Cotton is a part of our daily lives from the time we dry our faces on a soft cotton towel in the morning until we slide between fresh cotton sheets at night. It has hundreds of uses, from blue jeans to shoe strings. Clothing and household items are the largest uses, but industrial products account from many thousands of bales. Today, the world uses more cotton than any other fiber with cotton being the leading cash crop in the U.S. Annual business revenue stimulated by cotton in the U.S. economy exceeds $120 billion, making cotton the number one value-added crop in America.
The oldest cotton fibers and boll fragments, dated from around 5000 B.C., were discovered in Mexico. Cotton has been worn in India and Egypt for over 5,000 years. Native Americans grew cotton as early as 1500. American colonists were able to grow lots of cotton, but processing was difficult. It was not until the 1700s that the cotton industry flourished in the United States. It was then that Samuel Slater, an Englishman, built the first American cotton mill. These mills converted cotton fibers into yarn and cloth. In 1793, Eli Whitney developed the cotton gin, which mechanically separates the seed from the lint fiber. Whitney named his machine a “gin,” short for the word “engine” that could do the work 10 times faster than by hand. Technology has improved over the past centuries making cotton growth and production much more efficient.
Cotton is grown in several countries including USA, China, India, Pakistan, Brazil, Uzbekistan, Turkey, Greece, Australia and several other countries. Cotton is a major cash crop nationally, ranking just behind corn, soybeans, wheat and hay. Cotton grows in USA in 17 states called the Cotton Belt comprising of Alabama, Arizona, Arkansas, California, Florida, Georgia, Kansas, Louisiana, Mississippi, Missouri, New Mexico, North Carolina, Oklahoma, South Carolina, Tennessee, Texas and Virginia.
Cotton grows best on fertile, well drained soils. There are many species of cotton, but the most popular ones grown in USA are Upland Cotton (Gossypium hirsutum) followed by Pima Cotton (Gossypium barbadense). In Southeast Asia, the Asiatic Cotton (Gossypium herbaceum and Gossypium arboreum) is grown in some regions. Today, the United States produces approximately 18 million bales of cotton annually from 11 million acres planted. The largest cotton producing states are Texas, Mississippi, and Georgia. Arizona and California are well-known for their Pima cotton, which is a finer, more expensive cotton fiber.
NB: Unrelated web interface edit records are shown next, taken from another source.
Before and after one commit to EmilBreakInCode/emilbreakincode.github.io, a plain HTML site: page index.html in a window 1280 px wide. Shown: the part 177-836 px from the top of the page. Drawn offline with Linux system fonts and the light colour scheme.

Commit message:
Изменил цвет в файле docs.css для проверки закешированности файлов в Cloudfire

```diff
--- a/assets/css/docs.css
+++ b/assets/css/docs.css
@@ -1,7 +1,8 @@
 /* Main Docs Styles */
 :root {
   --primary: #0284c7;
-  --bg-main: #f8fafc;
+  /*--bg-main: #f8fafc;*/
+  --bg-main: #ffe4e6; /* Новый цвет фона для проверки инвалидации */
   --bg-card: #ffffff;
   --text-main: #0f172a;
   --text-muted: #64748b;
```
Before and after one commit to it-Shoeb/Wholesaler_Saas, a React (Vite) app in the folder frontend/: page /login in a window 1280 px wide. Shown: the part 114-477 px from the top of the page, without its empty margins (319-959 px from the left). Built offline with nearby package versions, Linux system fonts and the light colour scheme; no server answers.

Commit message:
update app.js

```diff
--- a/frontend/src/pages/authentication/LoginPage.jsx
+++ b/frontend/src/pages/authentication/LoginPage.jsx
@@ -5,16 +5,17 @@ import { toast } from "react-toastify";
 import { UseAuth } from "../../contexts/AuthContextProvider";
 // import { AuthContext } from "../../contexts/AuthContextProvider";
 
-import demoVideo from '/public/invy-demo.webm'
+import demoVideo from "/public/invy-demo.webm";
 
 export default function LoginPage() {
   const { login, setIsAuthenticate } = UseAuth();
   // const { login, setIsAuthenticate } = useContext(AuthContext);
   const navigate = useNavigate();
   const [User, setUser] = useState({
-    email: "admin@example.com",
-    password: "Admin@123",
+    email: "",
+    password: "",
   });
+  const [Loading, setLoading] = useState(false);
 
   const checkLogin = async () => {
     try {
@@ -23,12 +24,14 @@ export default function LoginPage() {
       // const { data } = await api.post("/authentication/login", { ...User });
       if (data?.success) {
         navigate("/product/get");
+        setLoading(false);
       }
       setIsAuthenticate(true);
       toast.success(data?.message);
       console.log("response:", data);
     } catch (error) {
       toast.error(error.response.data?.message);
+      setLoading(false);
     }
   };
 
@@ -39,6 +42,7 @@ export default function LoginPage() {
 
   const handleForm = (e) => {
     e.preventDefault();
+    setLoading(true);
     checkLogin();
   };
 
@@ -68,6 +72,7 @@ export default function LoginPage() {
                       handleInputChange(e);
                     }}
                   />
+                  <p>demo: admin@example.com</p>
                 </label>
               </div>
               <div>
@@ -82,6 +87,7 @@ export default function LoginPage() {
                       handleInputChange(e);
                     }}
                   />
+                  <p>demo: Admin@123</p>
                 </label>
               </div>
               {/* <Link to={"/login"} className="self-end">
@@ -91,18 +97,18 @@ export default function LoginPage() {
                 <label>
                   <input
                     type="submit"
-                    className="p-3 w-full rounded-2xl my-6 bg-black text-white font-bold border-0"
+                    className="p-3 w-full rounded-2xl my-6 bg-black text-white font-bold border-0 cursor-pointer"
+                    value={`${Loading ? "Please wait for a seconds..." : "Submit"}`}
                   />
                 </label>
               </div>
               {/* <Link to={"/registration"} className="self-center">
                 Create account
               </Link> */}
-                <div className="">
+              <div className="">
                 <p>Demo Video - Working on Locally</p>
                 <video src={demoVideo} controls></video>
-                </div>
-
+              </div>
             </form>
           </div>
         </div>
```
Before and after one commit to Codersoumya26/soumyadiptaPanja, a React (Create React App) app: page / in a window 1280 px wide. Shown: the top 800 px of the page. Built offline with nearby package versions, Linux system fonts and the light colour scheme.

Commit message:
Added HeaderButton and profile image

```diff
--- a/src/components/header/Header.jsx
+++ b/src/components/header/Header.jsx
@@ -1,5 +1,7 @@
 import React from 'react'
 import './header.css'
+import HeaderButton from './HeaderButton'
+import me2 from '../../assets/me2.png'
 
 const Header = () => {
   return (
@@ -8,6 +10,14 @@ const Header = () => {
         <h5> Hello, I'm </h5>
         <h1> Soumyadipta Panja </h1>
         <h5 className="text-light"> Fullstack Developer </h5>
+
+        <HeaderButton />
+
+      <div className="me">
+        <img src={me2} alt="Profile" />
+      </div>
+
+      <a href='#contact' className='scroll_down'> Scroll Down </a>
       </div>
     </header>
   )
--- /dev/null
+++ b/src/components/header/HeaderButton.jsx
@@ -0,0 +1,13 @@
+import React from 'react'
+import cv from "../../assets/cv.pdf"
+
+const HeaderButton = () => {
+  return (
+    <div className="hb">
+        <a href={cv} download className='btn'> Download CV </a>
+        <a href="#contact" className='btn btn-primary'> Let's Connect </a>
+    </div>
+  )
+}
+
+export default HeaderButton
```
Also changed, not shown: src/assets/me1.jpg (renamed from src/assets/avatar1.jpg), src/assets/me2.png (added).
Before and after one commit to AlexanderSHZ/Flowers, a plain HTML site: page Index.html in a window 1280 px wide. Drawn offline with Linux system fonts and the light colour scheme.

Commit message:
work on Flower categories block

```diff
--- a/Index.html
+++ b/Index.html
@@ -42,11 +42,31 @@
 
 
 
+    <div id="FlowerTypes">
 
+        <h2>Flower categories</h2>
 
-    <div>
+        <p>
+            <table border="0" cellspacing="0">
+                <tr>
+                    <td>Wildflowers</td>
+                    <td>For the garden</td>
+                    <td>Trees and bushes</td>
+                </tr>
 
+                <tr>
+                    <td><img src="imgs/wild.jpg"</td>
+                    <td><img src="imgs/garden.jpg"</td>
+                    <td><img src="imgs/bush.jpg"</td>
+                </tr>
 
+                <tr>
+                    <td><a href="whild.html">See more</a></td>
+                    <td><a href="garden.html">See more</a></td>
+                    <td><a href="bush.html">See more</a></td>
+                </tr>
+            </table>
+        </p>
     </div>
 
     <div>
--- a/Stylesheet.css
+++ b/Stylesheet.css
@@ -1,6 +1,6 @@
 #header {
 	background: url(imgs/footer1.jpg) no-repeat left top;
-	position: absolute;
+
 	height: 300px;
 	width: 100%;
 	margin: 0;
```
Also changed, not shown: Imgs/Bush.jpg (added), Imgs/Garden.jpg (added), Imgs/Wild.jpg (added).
Cotton is planted in spring when temperatures are above 60 degrees Fahrenheit. Seeds germinate is 7-10 days. The bud, also known as a “square,” appears about five to seven weeks after planting which forms flowers. The white blossoms become pollinated, turn light pink and then wither producing green bolls. The green bolls mature into cotton bolls with the white fluffy fibers. Plants are irrigated, fertilized and weeded, as needed, during the growing cycle.
Cotton is defoliated a process in which the leaves are removed and then cotton harvested and compressed into truckload sized “modules” and sent to the cotton gins. The gin separates the cotton fibers from the seeds. Saw gin is mainly used to process Upland cotton and roller gin is used for Pima cotton. Gins separate the seed and the lint is packed into 500 pound bales are sent out to textile mills to make yarn. A standard bale of cotton is 55″ tall, 28″ wide and 21″ thick. The cotton is carded or combed, making all of the fibers run parallel, and then spun into thread. The cottonseed at the gin is used as animal feed, garden fertilizer, and oil extracted from cottonseed is used in firearm and pharmaceutical industries
Like lumber, cotton comes in many varieties and qualities, each suitable for different purposes. The long lint fibers are used for many things, most of which begin with a thread, yarn or cotton fabric. Clothing and bedding items are common products. The smaller cotton fibers, known as linters, are removed from the seed and are used as stuffing for furniture and components of linoleum, plastics and insulation. Cotton seed oil is used in foods and cosmetics. Cotton seed hulls are eaten by cattle.
249 Bed Sheets
690 Terry Bath Towels
765 Men’s Dress Shirts
1,217 Men’s T-Shirts
4,321 Mid-Calf Socks
21,960 Women’s Handkerchiefs